Plant Books keep them growing. (wink) Who doesn’t love the Plant Unit? There are so many activities to do with students to truly engage their learning. Students should be touching and planting and sorting and experiencing plants. From growing seeds in a glove to growing grass in a cup..AND plant books are the best compliment to that unit.
Here are my Top 10 Plant Books.
1. The Tiny Seed
There is no end to my love for Eric Carle and “The Tiny Seed.”
There is so much in this beautiful book that can be AND SHOULD BE shared with students at all levels.
Not just lessons of plant parts and what a plant needs, but also lessons of what can help the plant and what can hurt the plant.
Lessons on birth and death and rebirth.
There are obvious connections to science, but this book lends itself to great lessons in math.
2. Growing Vegetable Soup
Growing Vegetable Soup is a book is great in it’s simplicity.
Some students have never imagined growing their own soup. Soup comes out of a can. This idea is exciting to them.
Go with it. While introducing this book to a class I asked, “Does soup grow on plants?”
One boy looked at my sweetly and said, “Oh Mrs. Collier, I think you are so silly.
Soup doesn’t grow on plants, real soup grows at the store.” Oh, if it was that easy. Each year I have students in my classroom help make vegetable soup during the day. It’s so fun to see them eat it. This is another great book to revisit when you need to discuss fractions. They cut the vegetables into pieces…and make “real” fractions.
3. Eating the Alphabet
Eating the Alphabet is along the lines of “Growing Vegetable Soup,” this is a fun book to introduce students to some fruits and vegetables they’ve never seen before.
You could also choose several foods from the book and graph to see how many students have tasted it and how many have not. You could even have a list outside your classroom and ask faculty to stop by and sign beside the foods they had tasted.
You might be surprised to find out how rare some of these foods are. Currant? Endive? Gooseberry? Huckleberry? Kumquat? Quince? Rutabaga? Ugli Fruit? Xigua?
4. Planting a Rainbow
Planting a Rainbow is a book showing all the colors of the rainbow in the plant world.
Ask parents, grandparents, community members to send in magazines (Better Homes and Gardens, Ladies Home Journal, Family Circle and Good Housekeeping).
Build a rainbow in your room with their cut-out pictures. Don’t forget many flowers, like tulips, come in many colors. They can write about colors and plants.
5. Flower Garden
Flower Garden is one of my favorite books for teaching drawing conclusions, predicting, and inferring.
Throughout the book you wonder why they are buying the materials for a plant box.
Not all of our students have yards for gardens. This book shows something special. It also shows a garden in a unique place…a window sill. Most students have never thought of gardens like this.
They can write about what flowers they’d plant in their window…and why.
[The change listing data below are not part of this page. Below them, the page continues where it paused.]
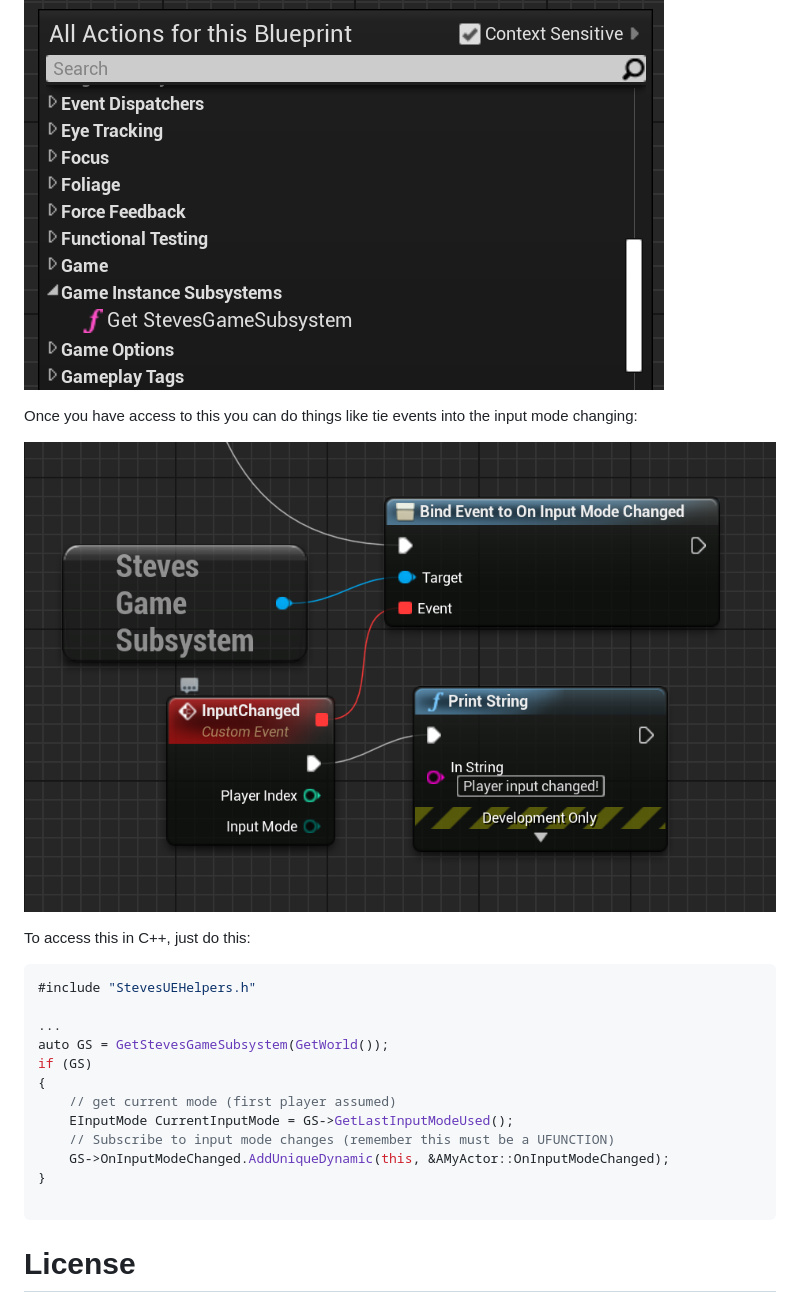
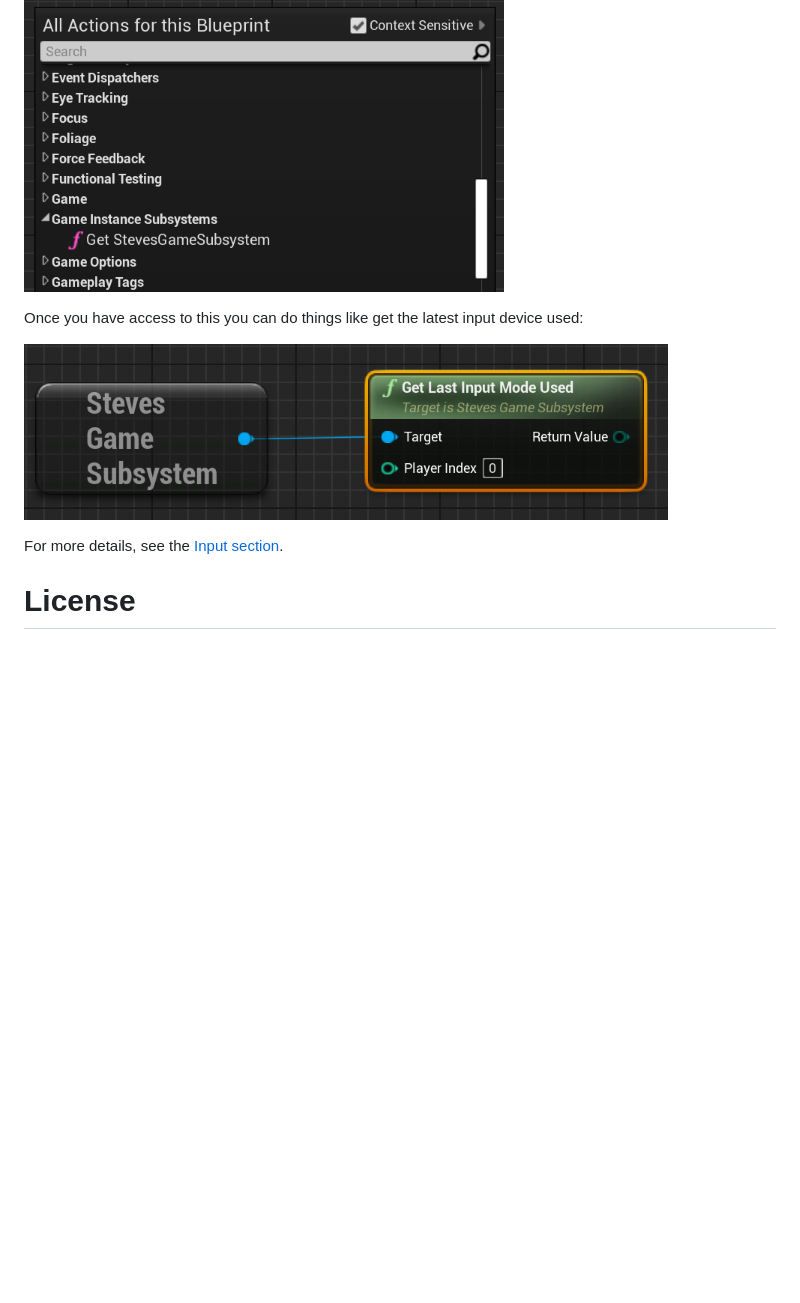
Before and after one commit to sinbad/StevesUEHelpers, a Markdown page: ReadMe.md, the part around the change. GitHub-like rendering; pictures changed too: Resources/bpexample.png (deleted), Resources/gameinstance.png, Resources/lastinput.png; blank space fills up the shorter version.

Commit message:
Tweaked images a little and reduced game instance discussion in root

````diff
--- a/ReadMe.md
+++ b/ReadMe.md
@@ -70,28 +70,11 @@ you can tap into anywhere in Blueprints by searching for it:
 
 ![Game Instance Subsystem](./Resources/gameinstance.png)
 
-Once you have access to this you can do things like tie events into the input mode
-changing:
+Once you have access to this you can do things like get the latest input device used:
 
-![Game Instance Subsystem](./Resources/bpexample.png)
+![Game Instance Subsystem](./Resources/lastinput.png)
 
-To access this in C++, just do this:
-
-```c++
-#include "StevesUEHelpers.h"
-
-...
-auto GS = GetStevesGameSubsystem(GetWorld());
-if (GS)
-{
-    // get current mode (first player assumed)
-    EInputMode CurrentInputMode = GS->GetLastInputModeUsed();
-    // Subscribe to input mode changes (remember this must be a UFUNCTION)
-    GS->OnInputModeChanged.AddUniqueDynamic(this, &AMyActor::OnInputModeChanged);
-}
-
-```
-
+For more details, see the [Input section](doc/Input.md).
 
 # License
 
````
Also changed, not shown: doc/Input.md (+1 -1 lines), Resources/inputchangeevent.png (added).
6. The Apple Pie Tree
The Apple Pie Tree is another reread.
You may have introduced this book in the fall. It’s the perfect book to show the changes of the seasons.
I also LOVE the illustrations…Shari Halpern is amazing.
That being said, revisit the book! Reintroduce the book.
Show them the book again and ask them to look at the book with a different set of eyes.
7. It’s Pumpkin Time!
It’s Pumpkin Time is another revisit! Don’t put the pumpkin book away in November…just transfer it to the plant bucket in your classroom library. We are going to the pumpkin patch again, but this time it’s a different focus.
When they see it a second time, they pay attention to the plant life cycle, what a plant needs not just the pumpkin becoming a Jack O’Lantern.
The end pages in the book has a plant life cycle flow chart. It’s a great non-fiction addition to the fiction story.
8. Tops and Bottoms
Tops and Bottoms is all about WHERE the plants would grow. This book is another discussion about where food grows.
They are quick to tell you they would NEVER eat roots or leaves or flowers for that matter.
Oh, how surprised they are!
They are delighted that Bear is tricked by Hare, as well.
9. I’m a Seed
I’m a Seed is considered a Science Reader from Scholastic. This is a cute book about 2 seeds; a marigold and a mystery seed.
As the book progresses students will see how different the plants are and start predicting what is growing.
Students can use this book to find sight words. This is also a wonderful easy reader that can be tackled by young students.
AND check out the illustrations…cut paper and paint.
10. If You Plant a Seed
If You Plant a Seed was a sure fit. Before I read the book I knew I would love it.
How can you not love a book written and illustrated by Kadir Nelson?
I was able to meet him a few years ago at a conference and he is as generous to teachers at conferences as he is to students reading his books.
This book goes far beyond the life cycle of a plant.
He wants students to know sharing with your community always provides a greater reward than imagined. The students were captured by the story and I even had someone gasp at the aftermath of the struggle. “Oh no, what will happen now?” Exactly what we want our students to ask…if we don’t share, what will happen?
These are my suggestions. I hope you enjoy the plant books, but more than that I hope they inspire and capture the heart and minds of your students. What plant books would you add to this list.